Where Brasília’s monumental constructions are expressions of the will of the state, the facilities that Lelé builds contribute to the making of society. Less iconic, more anonymous, they are proof that the generosity of a project is not limited to what the eye can immediately measure, assess, or recognize, but that it also shows itself in the production process that precedes the work.

To the tragic waste of energy and capital that we see today, to the intellectual bankruptcy from which architectural theory has not been spared, to the cult of the arbitrary, to the brutality of the new financial imperialism, the project as it appears in the pages of this issue opposes economy, understood as the right organizing and managing of human resources. This “proper use” of wealth, as it used to be called, gives social legitimacy to choices in the realm of construction.

Lelé moves the traditional boundaries of the project. He inhabits the realms of industry, the construction site, and technology, transforming capitalist efficiency into social and ecological efficiency. What Jean Prouvé dreamed of, Lelé has brought into being – an alliance between design and industry, so that individual components and their overall organization can be planned simultaneously.
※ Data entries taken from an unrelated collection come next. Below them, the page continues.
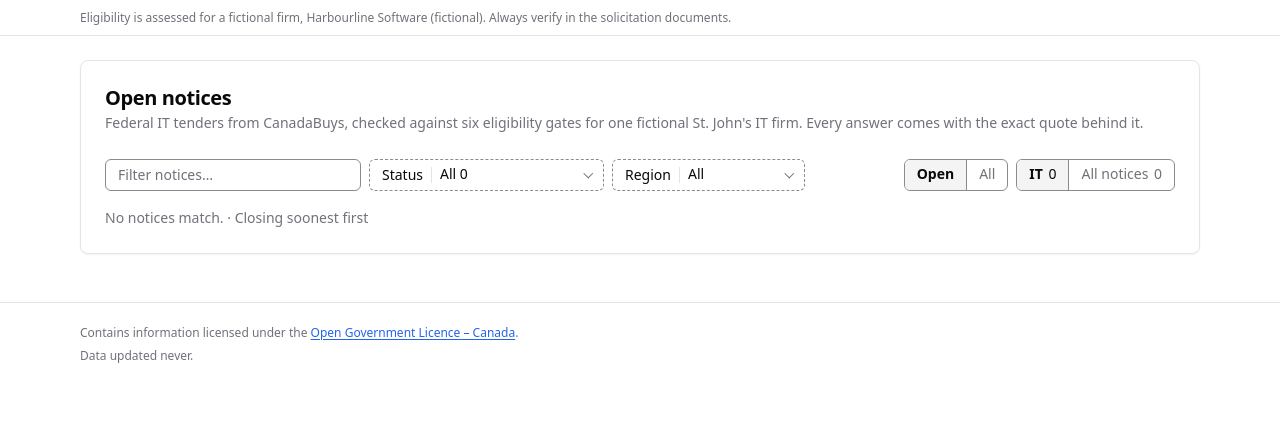
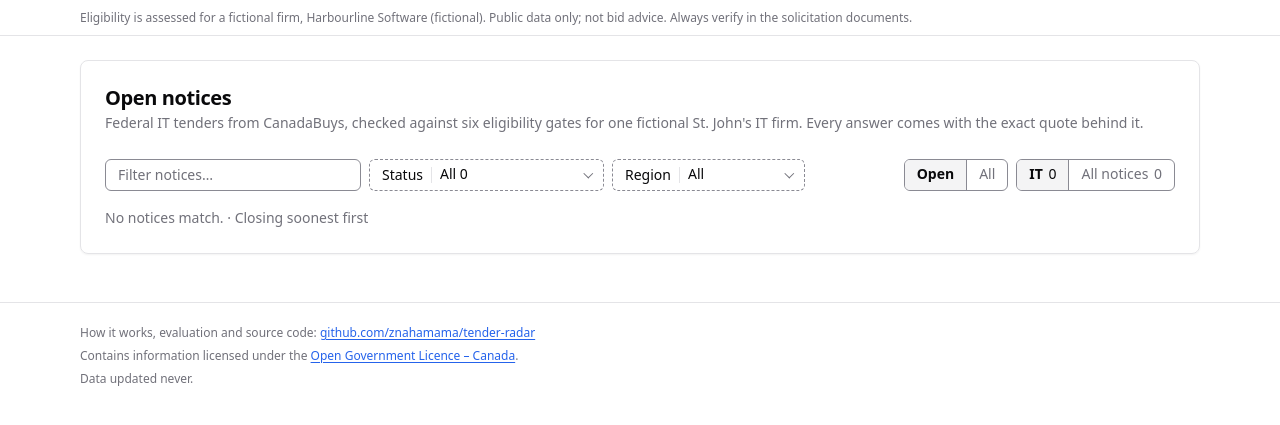
Before and after one commit to znahamama/tender-radar, a Django app: page / in a window 1280 px wide. Shown: the part 49-474 px from the top of the page. Run offline with Django 5.2, Linux system fonts and the light colour scheme; data comes from the database, SQL or seed files in the repository; data that the repository does not hold is empty; parts of the project's set-up code (start-up, migrations or seed data) failed here and were passed over; some libraries are stand-ins or nearby versions.

Commit message:
Add the public-data disclaimer to the banner and a source code link to the footer

```diff
--- a/backend/tenders/templates/tenders/base.html
+++ b/backend/tenders/templates/tenders/base.html
@@ -11,11 +11,12 @@
 <header class="site-header">
   <a class="brand" href="{% url 'tender-list' %}">NL Public Tender Radar</a>
 </header>
-<p class="banner" role="note">Eligibility is assessed for a fictional firm, Harbourline Software (fictional). Always verify in the solicitation documents.</p>
+<p class="banner" role="note">Eligibility is assessed for a fictional firm, Harbourline Software (fictional). Public data only; not bid advice. Always verify in the solicitation documents.</p>
 <main>
 {% block content %}{% endblock %}
 </main>
 <footer class="site-footer">
+  <p>How it works, evaluation and source code: <a href="https://github.com/znahamama/tender-radar" rel="external">github.com/znahamama/tender-radar</a></p>
   <p>Contains information licensed under the <a href="https://open.canada.ca/en/open-government-licence-canada" rel="license external">Open Government Licence – Canada</a>.</p>
   {% with updated=last_ingest %}
   <p>Data updated {% if updated %}<time datetime="{{ updated|date:'c' }}">{{ updated|date:"Y-m-d H:i T" }}</time>{% else %}never{% endif %}.</p>
```
Also changed, not shown: backend/tenders/tests/test_pages.py (+5 -1 lines).
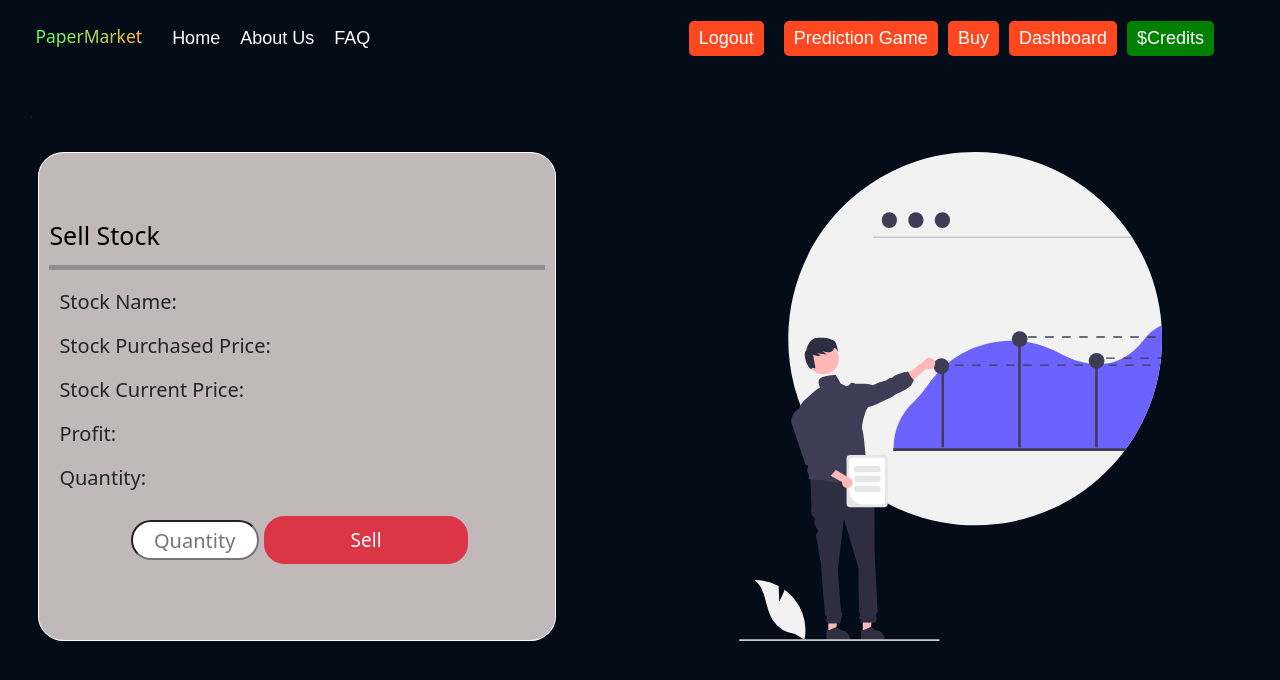
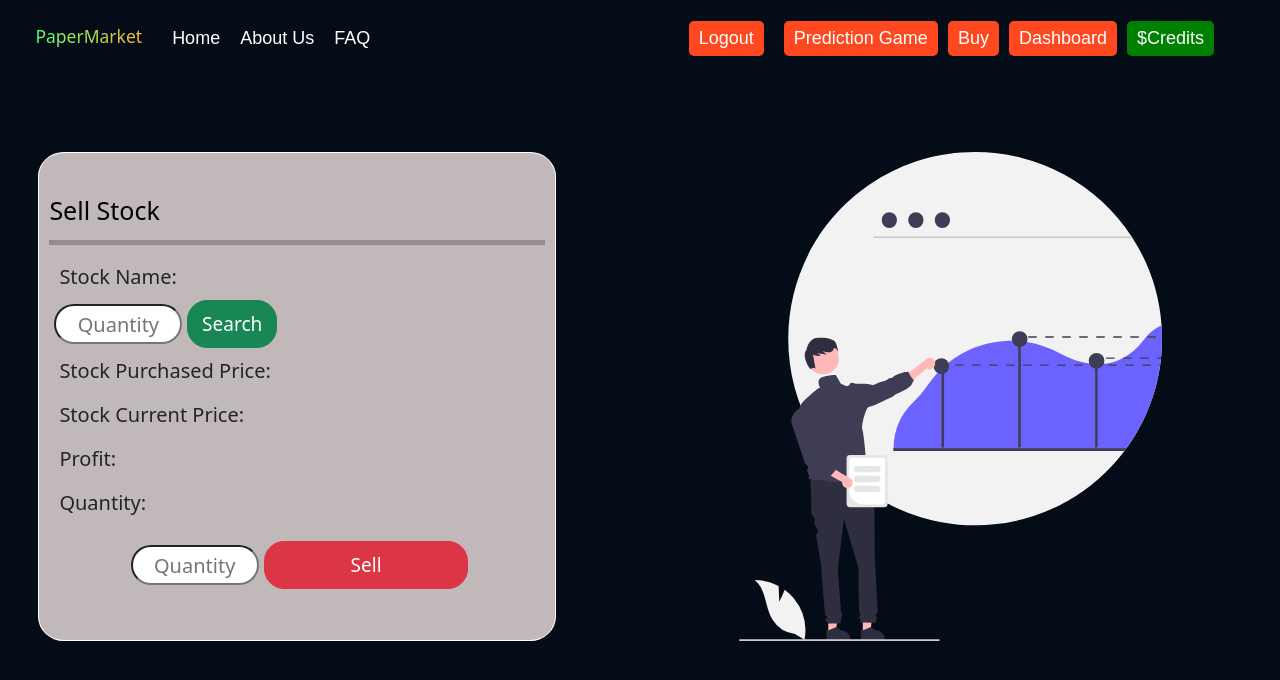
Before and after one commit to Nach-33/Devheat_Developer_Dodo, a React (Create React App) app: page /sell in a window 1280 px wide. Shown: the top 680 px of the page. Built offline with nearby package versions, Linux system fonts and the light colour scheme.

Commit message:
minor changes

```diff
--- a/src/components/sell.jsx
+++ b/src/components/sell.jsx
@@ -9,8 +9,11 @@ function Sell() {
   const [data, setData] = React.useState(false);
   const [data2, setData2] = React.useState();
   const [canBuy, setCanBuy] = React.useState(0);
+  const [purchasedPrice, setPurchasedPrice] = React.useState('');
   const [price, setPrice] = React.useState('');
   const [quantity, setQuantity] = React.useState('');
+  const [user,setUser] = React.useState('');
+  const token = localStorage.getItem("user");
 
   //******************gets current date and time and converts into YYYY-MM-DD HH:mm:00 format because we recive data in interval of 5 minutes********************
   var startdate = moment();
@@ -19,7 +22,7 @@ function Sell() {
   const remainder = 5 - (moment().minutes() % 5);
   const dateTime = moment(startdate)
     .add(remainder, "minutes")
-    .format("YYYY-MM-DD HH:mm:00");
+    .format("YYYY-MM-DD 12:35:00");
   console.log("date", dateTime);
 
 
@@ -28,16 +31,6 @@ function Sell() {
     setQuantity(value);
   }
 
-
-  async function handleClick2(e) {
-    const response = await fetch(
-      `https://www.alphavantage.co/query?function=TIME_SERIES_INTRADAY&symbol=${symbol}&interval=5min&apikey=JBQTJBWV8LLJYL6Y`
-    )
-      .then((response) => response.json())
-      .then((response) => console.log('hi', response))
-      .catch((err) => console.error(err));
-  }
-  const token = localStorage.getItem("user");
   const sellStock = async () => {
     try {
       const response = await fetch("http://localhost:4000/api/v1/sell", {
@@ -53,10 +46,28 @@ function Sell() {
         }),
       });
       const data = response.json();
+      setUser(data);
+
     } catch (error) {
       console.log(error);
     }
   };
+  async function handleClick2(e) {
+    const response = await fetch(
+      `https://www.alphavantage.co/query?function=TIME_SERIES_INTRADAY&symbol=${symbol}&interval=5min&apikey=JBQTJBWV8LLJYL6Y`
+    )
+      .then((response) => response.json())
+      .then((response) => setData(response))
+      .catch((err) => console.error(err));
+
+      sellStock();
+  }
+
+
+  function handleChangeSymbol(e){
+    const {value} = e.target
+    setsymbol(value);
+  }
 
   //*****************************USEEFFECTS******************************************* */
 
@@ -81,7 +92,6 @@ function Sell() {
 
   React.useEffect(() => {
     console.log(data2);
-    //checks in data for the current price at this time.
     for (var i in data2) {
       if (i == dateTime) {
         setPrice(data2[i]["4. close"]);
@@ -90,6 +100,14 @@ function Sell() {
       }
     }
   }, [data2]);
+
+  React.useEffect(()=>{
+    // console.log('jaldi', user.userData.transactions);
+    // for(var i in user.userData.transactions){
+      console.log(user);
+
+    // }
+  }, [price])
 
 
 
@@ -108,6 +126,16 @@ function Sell() {
           backgroundColor : '#040C18'
         }} />
         <h2 className='m-3'>Stock Name: {symbol}</h2>
+        <div className='d-flex justify-content-start align-items-center'>
+        <input
+              type="text"
+              className="m-2 rounded-pill p-3"
+              placeholder="Quantity"
+              onChange={handleChangeSymbol}
+              style={{width : '10vw', borderRadius:'3rem',height:'4rem',fontSize:'2rem',textAlign:'center', marginLeft :'20vw'}}
+            />
+            <button  className="btn btn-success" style={{height: '6vh', width : '7vw',borderRadius:'2rem',fontSize:'1.9rem',alignItems:'center'}} onClick = {handleClick2}>Search</button>
+            </div>
         <h2 className='m-3'>Stock Purchased Price: {}</h2>
         <h2 className='m-3'>Stock Current Price: {price}</h2>
         <h2 className='m-3'>Profit: {}</h2>
@@ -120,7 +148,7 @@ function Sell() {
               onChange={handleChangeQuantity}
               style={{width : '10vw', borderRadius:'3rem',height:'4rem',fontSize:'2rem',textAlign:'center', marginLeft :'20vw'}}
             />
-        <center><button  className="btn btn-danger" style={{height: '6vh', width : '16vw',borderRadius:'2rem',fontSize:'1.9rem',alignItems:'center'}}>Sell</button></center>
+        <center><button  className="btn btn-danger" style={{height: '6vh', width : '16vw',borderRadius:'2rem',fontSize:'1.9rem',alignItems:'center'}} onClick = {sellStock}>Sell</button></center>
         </div>
 
 
```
For him, the design does not precede the calculation, nor does it succeed merely because of its pretty drawings. Lelé’s ambition is not to win glory as an auteur by squandering the funds of flashy clients, but to assemble a collective workshop that combines experimental studies, project, construction, and education.[1]

The “Tristes Tropiques” have had their revenge, and Old Europe now has much to envy in those continents where things actually get done – with an enthusiasm and freedom that have become scarce in Europe ever since the priests of postmodernism brought disillusionment to one whole province of architecture, since the weight of discourse made it impossible to think “by doing,” since architectural form ceased to be inventive in ways that generated more invention and the only thing that can surprise is extravagance and excess. Lelé’s work is full of a benevolence, a concern for comfort and pleasure that an architecture given over wholesale to slogan and cliché has turned its back on.

In this issue, Lelé – who does his work in silence – lets the architects, historians, and critics speak for him.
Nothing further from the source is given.